**Activity**
Could the records below please be retyped exactly, with their pictures left out?

**Recorded data**
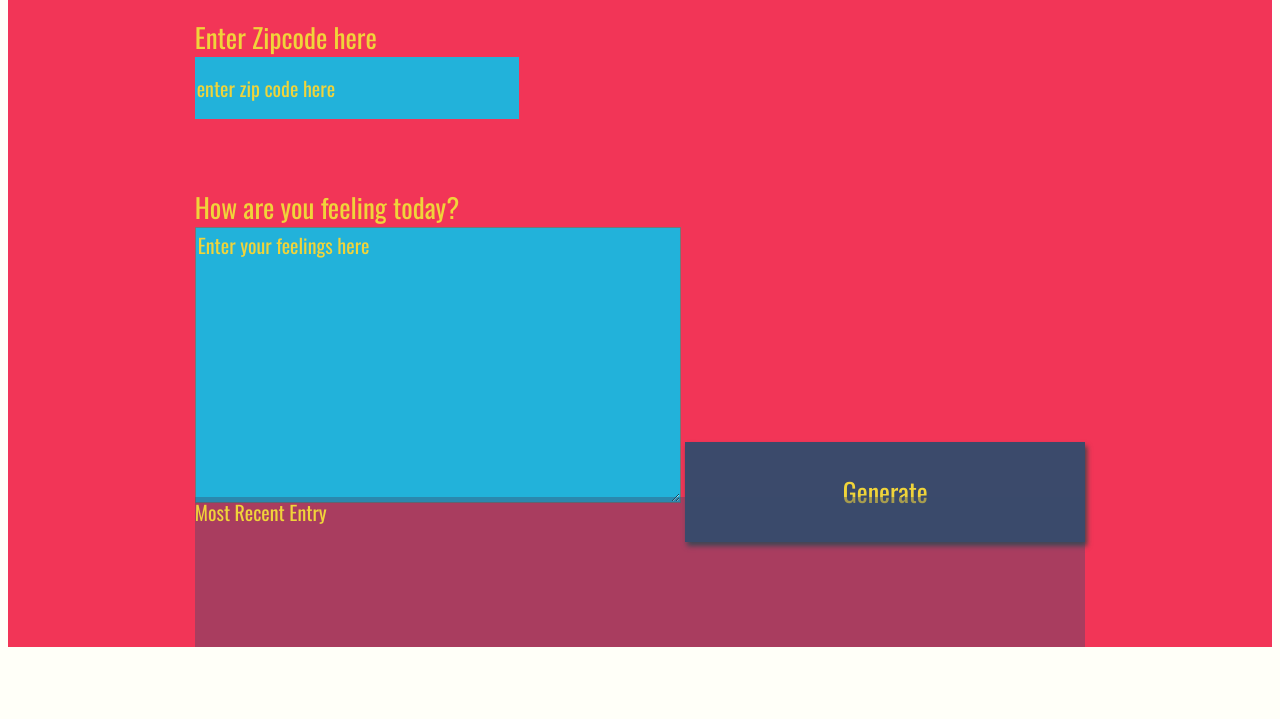
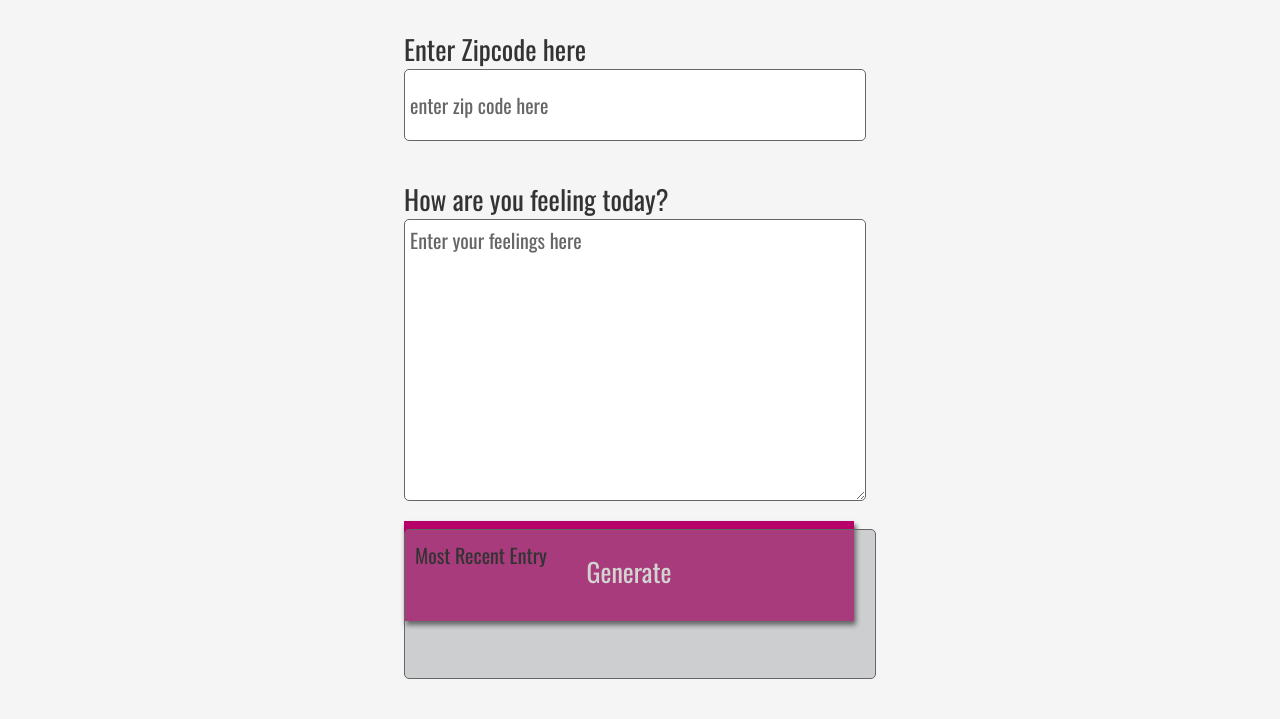
Before and after one commit to krisvs/ud-weather-journal-app, a plain HTML site: page website/index.html in a window 1280 px wide. Shown: the part 161-880 px from the top of the page. Before the commit the page ends 816 px from the top, so only its background shows below. Drawn offline with nearby package versions, Linux system fonts and the light colour scheme; a web font is replaced by a local one.

Commit message:
Change styles

```diff
--- a/website/style.css
+++ b/website/style.css
@@ -1,6 +1,7 @@
 body{
-    background: #fffff8;
+    background: #f5f5f5;
     font-family: -apple-system, BlinkMacSystemFont, sans-serif;
+    margin: 0;
 }
 
 #app{
@@ -8,43 +9,29 @@ body{
     grid-auto-rows: minmax(150px, auto);
     /* grid-template-columns:  */
     height:100vh;
-    background: #f23557;
-    color: #f0d43a;
+    color: #333;
     justify-content: center;
-    grid-gap: 1em;
+    /* grid-gap: 1em; */
     font-size: 20px;
     font-family: 'Oswald', sans-serif;
+    padding: 2em;
 }
 
 .holder{
-
+    width: 450px;
 }
 
 .entry{
-    background: rgba(59, 74, 107, .4);
-}
-
-#entryHolder{
-
-}
-
-#date{
-
-}
-
-#temp{
-
-}
-
-#content{
-
+    background: rgba(145, 147, 150, 0.4);
+    padding: 10px;
+    border: 1px solid #666;
+    border-radius: 5px;
 }
 
 .headline {
-
-}
-.title{
-
+    font-size: 50px;
+    color: #b6006a;
+    text-align: center;
 }
 
 /*  Basic Styling To Override Default For Basic HTML Elements */
@@ -56,33 +43,42 @@ label{
 input{
     display:block;
     height: 60px;
-    width: 320px;
-    background:#22b2da;
-    color: #f0d43a;
+    width: 450px;
+    background:#fff;
+    color: #333;
     font-size: 20px;
     font-family: 'Oswald', sans-serif;
-    border: none;
+    border: 1px solid #666;
+    border-radius: 5px;
+    padding: 5px;
 }
 
 button{
-    width: 400px;
+    width: 450px;
     height: 100px;
-    background: #3b4a6b;
-    color: #f0d43a;
+    background: #b6006a;
+    color: #fffff8;
     font-size: 26px;
     font-family: 'Oswald', sans-serif;
     border: none;
     box-shadow: 2px 4px 5px #444;
+    margin: 20px 0;
 }
+
 h1{
     font-size: 36px;
 }
 
-textarea{
-    background:#22b2da;
-    color: #f0d43a;
+textarea {
+    color: #333;
     font-size: 20px;
     font-family: 'Oswald', sans-serif;
+    border: 1px solid #666;
+    border-radius: 5px;
+    padding: 5px;
+    border-radius: 5px;
+    display: block;
+    width: 450px;
 }
 /* Reset style for HTML element on active to have no border*/
 input:focus,
@@ -93,19 +89,19 @@ button:focus {
 }
 /* Style for Placeholder Text*/
 ::placeholder { /* Firefox, Chrome, Opera */
-    color: #f0d43a;
+    color: #666;
     font-family: 'Oswald', sans-serif;
 
 }
 
 :-ms-input-placeholder { /* Internet Explorer 10-11 */
-    color: #f0d43a;
+    color: #666;
     font-family: 'Oswald', sans-serif;
 
 }
 
 ::-ms-input-placeholder { /* Microsoft Edge */
-    color: #f0d43a;
+    color: #666;
     font-family: 'Oswald', sans-serif;
 
 }
```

**Answer space**
Before and after one commit to krisvs/ud-weather-journal-app, a plain HTML site: page website/index.html in a window 1280 px wide. Shown: the part 161-880 px from the top of the page. Before the commit the page ends 816 px from the top, so only its background shows below. Drawn offline with nearby package versions, Linux system fonts and the light colour scheme; a web font is replaced by a local one.

Commit message:
Change styles

```diff
--- a/website/style.css
+++ b/website/style.css
@@ -1,6 +1,7 @@
 body{
-    background: #fffff8;
+    background: #f5f5f5;
     font-family: -apple-system, BlinkMacSystemFont, sans-serif;
+    margin: 0;
 }
 
 #app{
@@ -8,43 +9,29 @@ body{
     grid-auto-rows: minmax(150px, auto);
     /* grid-template-columns:  */
     height:100vh;
-    background: #f23557;
-    color: #f0d43a;
+    color: #333;
     justify-content: center;
-    grid-gap: 1em;
+    /* grid-gap: 1em; */
     font-size: 20px;
     font-family: 'Oswald', sans-serif;
+    padding: 2em;
 }
 
 .holder{
-
+    width: 450px;
 }
 
 .entry{
-    background: rgba(59, 74, 107, .4);
-}
-
-#entryHolder{
-
-}
-
-#date{
-
-}
-
-#temp{
-
-}
-
-#content{
-
+    background: rgba(145, 147, 150, 0.4);
+    padding: 10px;
+    border: 1px solid #666;
+    border-radius: 5px;
 }
 
 .headline {
-
-}
-.title{
-
+    font-size: 50px;
+    color: #b6006a;
+    text-align: center;
 }
 
 /*  Basic Styling To Override Default For Basic HTML Elements */
@@ -56,33 +43,42 @@ label{
 input{
     display:block;
     height: 60px;
-    width: 320px;
-    background:#22b2da;
-    color: #f0d43a;
+    width: 450px;
+    background:#fff;
+    color: #333;
     font-size: 20px;
     font-family: 'Oswald', sans-serif;
-    border: none;
+    border: 1px solid #666;
+    border-radius: 5px;
+    padding: 5px;
 }
 
 button{
-    width: 400px;
+    width: 450px;
     height: 100px;
-    background: #3b4a6b;
-    color: #f0d43a;
+    background: #b6006a;
+    color: #fffff8;
     font-size: 26px;
     font-family: 'Oswald', sans-serif;
     border: none;
     box-shadow: 2px 4px 5px #444;
+    margin: 20px 0;
 }
+
 h1{
     font-size: 36px;
 }
 
-textarea{
-    background:#22b2da;
-    color: #f0d43a;
+textarea {
+    color: #333;
     font-size: 20px;
     font-family: 'Oswald', sans-serif;
+    border: 1px solid #666;
+    border-radius: 5px;
+    padding: 5px;
+    border-radius: 5px;
+    display: block;
+    width: 450px;
 }
 /* Reset style for HTML element on active to have no border*/
 input:focus,
@@ -93,19 +89,19 @@ button:focus {
 }
 /* Style for Placeholder Text*/
 ::placeholder { /* Firefox, Chrome, Opera */
-    color: #f0d43a;
+    color: #666;
     font-family: 'Oswald', sans-serif;
 
 }
 
 :-ms-input-placeholder { /* Internet Explorer 10-11 */
-    color: #f0d43a;
+    color: #666;
     font-family: 'Oswald', sans-serif;
 
 }
 
 ::-ms-input-placeholder { /* Microsoft Edge */
-    color: #f0d43a;
+    color: #666;
     font-family: 'Oswald', sans-serif;
 
 }
```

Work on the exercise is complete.